When peace, like a river, attendeth my way,
When sorrows like sea billows roll;
Whatever my lot, Thou hast taught me to say,
It is well, it is well with my soul.

In the last week, as our family has continued with the waiting and expecting of God’s goodness in the situation with my husband’s career, countless people around us have walked through their own storms. A young neighbor had a heart attack. A friend with special needs children of her own lost her husband after a VERY short battle with cancer. A precious two-year-old girl in our Church family drowned Saturday and went fifteen minutes without oxygen. A cousin who is living here temporarily as a travel nurse spent the day in the hospital with heart issues. Another friend was forced to leave behind her one-year-old daughter to honor her military orders.
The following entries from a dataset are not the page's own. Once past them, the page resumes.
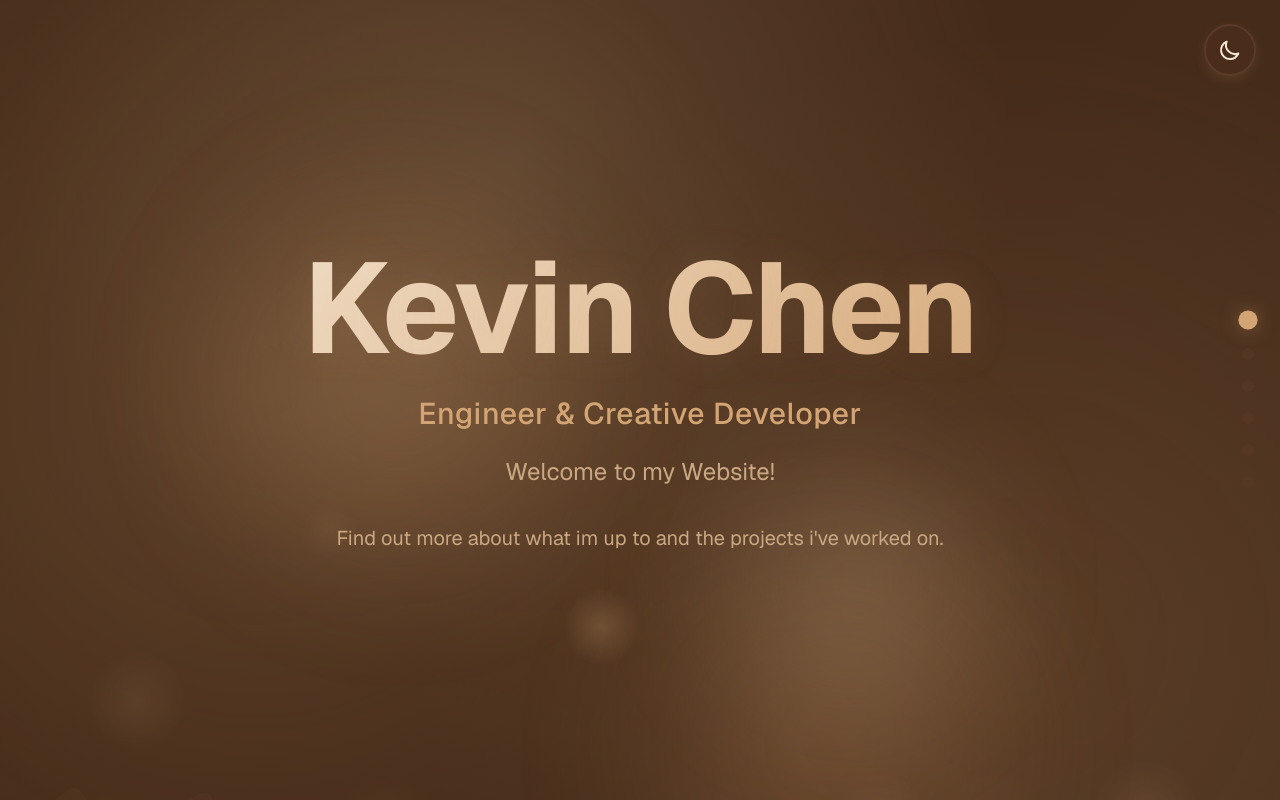
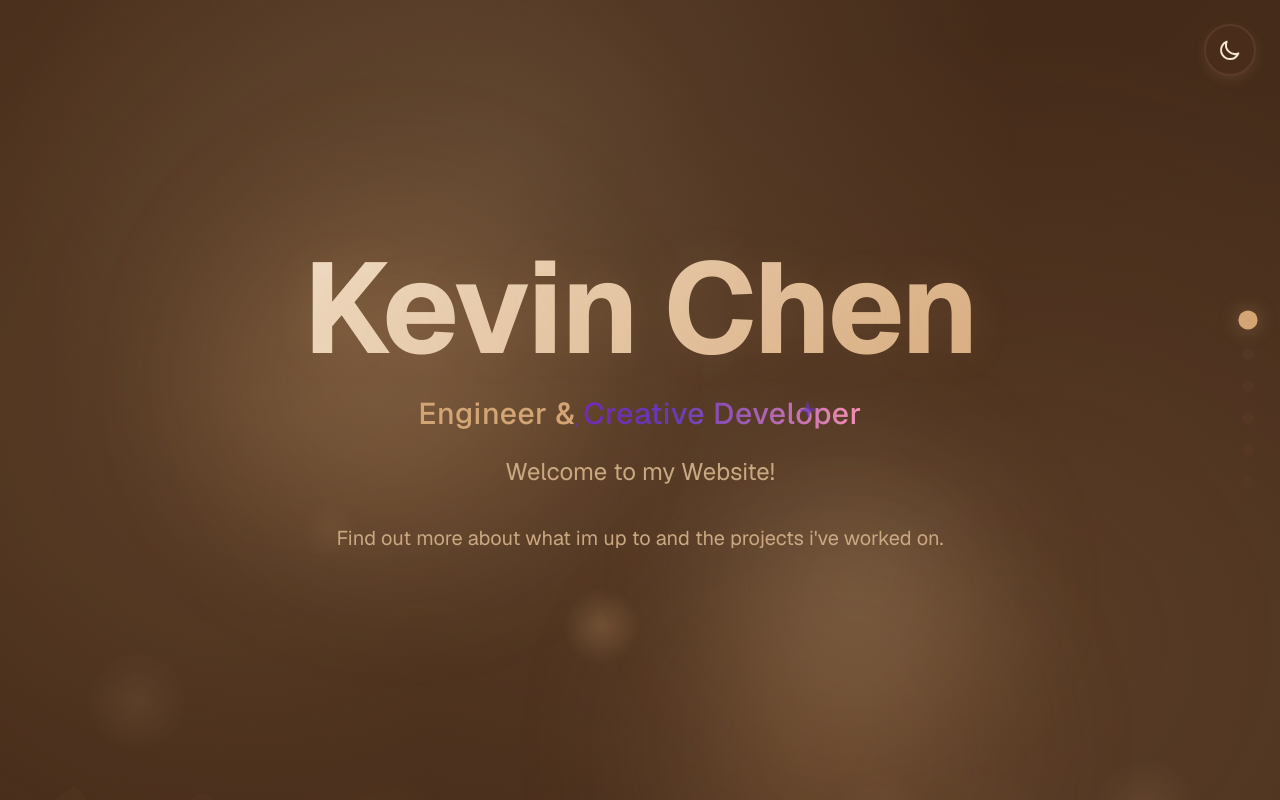
Before and after one commit to KevinChen2211/personal-portfolio, a Next.js app: page / in a window 1280 px wide. Built offline with nearby package versions, Linux system fonts and the light colour scheme.

Commit message:
include magic word css

```diff
--- /dev/null
+++ b/app/components/MagicText.tsx
@@ -0,0 +1,72 @@
+"use client";
+
+import { useEffect, useRef } from "react";
+
+interface MagicTextProps {
+  children: React.ReactNode;
+}
+
+const MagicText = ({ children }: MagicTextProps) => {
+  const magicRef = useRef<HTMLSpanElement>(null);
+
+  useEffect(() => {
+    if (!magicRef.current) return;
+
+    let index = 0;
+    const interval = 1000;
+
+    const rand = (min: number, max: number) =>
+      Math.floor(Math.random() * (max - min + 1)) + min;
+
+    const animate = (star: HTMLElement) => {
+      star.style.setProperty("--star-left", `${rand(-10, 100)}%`);
+      star.style.setProperty("--star-top", `${rand(-40, 80)}%`);
+
+      star.style.animation = "none";
+      // Force reflow
+      void star.offsetHeight;
+      star.style.animation = "";
+    };
+
+    const stars = magicRef.current.getElementsByClassName("magic-star");
+    const timeouts: NodeJS.Timeout[] = [];
+    const intervals: NodeJS.Timeout[] = [];
+
+    for (const star of Array.from(stars)) {
+      const timeoutId = setTimeout(() => {
+        animate(star as HTMLElement);
+        const intervalId = setInterval(() => animate(star as HTMLElement), 1000);
+        intervals.push(intervalId);
+      }, index++ * (interval / 3));
+      timeouts.push(timeoutId);
+    }
+
+    return () => {
+      timeouts.forEach((id) => clearTimeout(id));
+      intervals.forEach((id) => clearInterval(id));
+    };
+  }, []);
+
+  return (
+    <span ref={magicRef} className="magic">
+      <span className="magic-star">
+        <svg viewBox="0 0 512 512">
+          <path d="M512 255.1c0 11.34-7.406 20.86-18.44 23.64l-171.3 42.78l-42.78 171.1C276.7 504.6 267.2 512 255.9 512s-20.84-7.406-23.62-18.44l-42.66-171.2L18.47 279.6C7.406 276.8 0 267.3 0 255.1c0-11.34 7.406-20.83 18.44-23.61l171.2-42.78l42.78-171.1C235.2 7.406 244.7 0 256 0s20.84 7.406 23.62 18.44l42.78 171.2l171.2 42.78C504.6 235.2 512 244.6 512 255.1z" />
+        </svg>
+      </span>
+      <span className="magic-star">
+        <svg viewBox="0 0 512 512">
+          <path d="M512 255.1c0 11.34-7.406 20.86-18.44 23.64l-171.3 42.78l-42.78 171.1C276.7 504.6 267.2 512 255.9 512s-20.84-7.406-23.62-18.44l-42.66-171.2L18.47 279.6C7.406 276.8 0 267.3 0 255.1c0-11.34 7.406-20.83 18.44-23.61l171.2-42.78l42.78-171.1C235.2 7.406 244.7 0 256 0s20.84 7.406 23.62 18.44l42.78 171.2l171.2 42.78C504.6 235.2 512 244.6 512 255.1z" />
+        </svg>
+      </span>
+      <span className="magic-star">
+        <svg viewBox="0 0 512 512">
+          <path d="M512 255.1c0 11.34-7.406 20.86-18.44 23.64l-171.3 42.78l-42.78 171.1C276.7 504.6 267.2 512 255.9 512s-20.84-7.406-23.62-18.44l-42.66-171.2L18.47 279.6C7.406 276.8 0 267.3 0 255.1c0-11.34 7.406-20.83 18.44-23.61l171.2-42.78l42.78-171.1C235.2 7.406 244.7 0 256 0s20.84 7.406 23.62 18.44l42.78 171.2l171.2 42.78C504.6 235.2 512 244.6 512 255.1z" />
+        </svg>
+      </span>
+      <span className="magic-text">{children}</span>
+    </span>
+  );
+};
+
+export default MagicText;
--- a/app/globals.css
+++ b/app/globals.css
@@ -241,3 +241,79 @@ html {
   mask-composite: exclude;
   pointer-events: none;
 }
+
+/* Magic Text Effect - matches prototype exactly */
+:root {
+  --purple: rgb(123, 31, 162);
+  --violet: rgb(103, 58, 183);
+  --pink: rgb(244, 143, 177);
+}
+
+@keyframes background-pan {
+  from {
+    background-position: 0% center;
+  }
+  to {
+    background-position: -200% center;
+  }
+}
+
+@keyframes scale {
+  from,
+  to {
+    transform: scale(0);
+  }
+  50% {
+    transform: scale(1);
+  }
+}
+
+@keyframes rotate {
+  from {
+    transform: rotate(0deg);
+  }
+  to {
+    transform: rotate(180deg);
+  }
+}
+
+.magic {
+  display: inline-block;
+  position: relative;
+}
+
+.magic-star {
+  --size: clamp(20px, 1.5vw, 30px);
+  animation: scale 700ms ease forwards;
+  display: block;
+  height: var(--size);
+  left: var(--star-left);
+  position: absolute;
+  top: var(--star-top);
+  width: var(--size);
+}
+
+.magic-star > svg {
+  animation: rotate 1000ms linear infinite;
+  display: block;
+  opacity: 0.7;
+}
+
+.magic-star > svg > path {
+  fill: var(--violet);
+}
+
+.magic-text {
+  animation: background-pan 3s linear infinite;
+  background: linear-gradient(
+    to right,
+    var(--purple),
+    var(--violet),
+    var(--pink),
+    var(--purple)
+  );
+  background-size: 200%;
+  -webkit-background-clip: text;
+  -webkit-text-fill-color: transparent;
+  white-space: nowrap;
+}
--- a/app/page.tsx
+++ b/app/page.tsx
@@ -10,6 +10,7 @@ import { useTheme } from "./components/ThemeProvider";
 import Link from "next/link";
 import { useScrollAnimation } from "./components/useScrollAnimation";
 import { projects, type Project } from "./data/projects";
+import MagicText from "./components/MagicText";
 
 // Gradient Background Component
 const GradientBackground = ({
@@ -542,7 +543,7 @@ export default function Home() {
                   letterSpacing: "0.02em",
                 }}
               >
-                Engineer & Creative Developer
+                Engineer & <MagicText>Creative Developer</MagicText>
               </p>
               <p
                 className={`text-lg sm:text-xl md:text-2xl mb-8 transition-all duration-700 ease-out ${
```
So much waiting. So much expecting. So much sorrow.

When sorrows like sea billows roll…

It is well, it is well with my soul.

2 Corinthians 4:17-18NLT  For our present troubles are small and won’t last very long. Yet they produce for us a glory that vastly outweighs them and will last forever! So we don’t look at the troubles we can see now; rather, we fix our gaze on things that cannot be seen. For the things we see now will soon be gone, but the things we cannot see will last forever.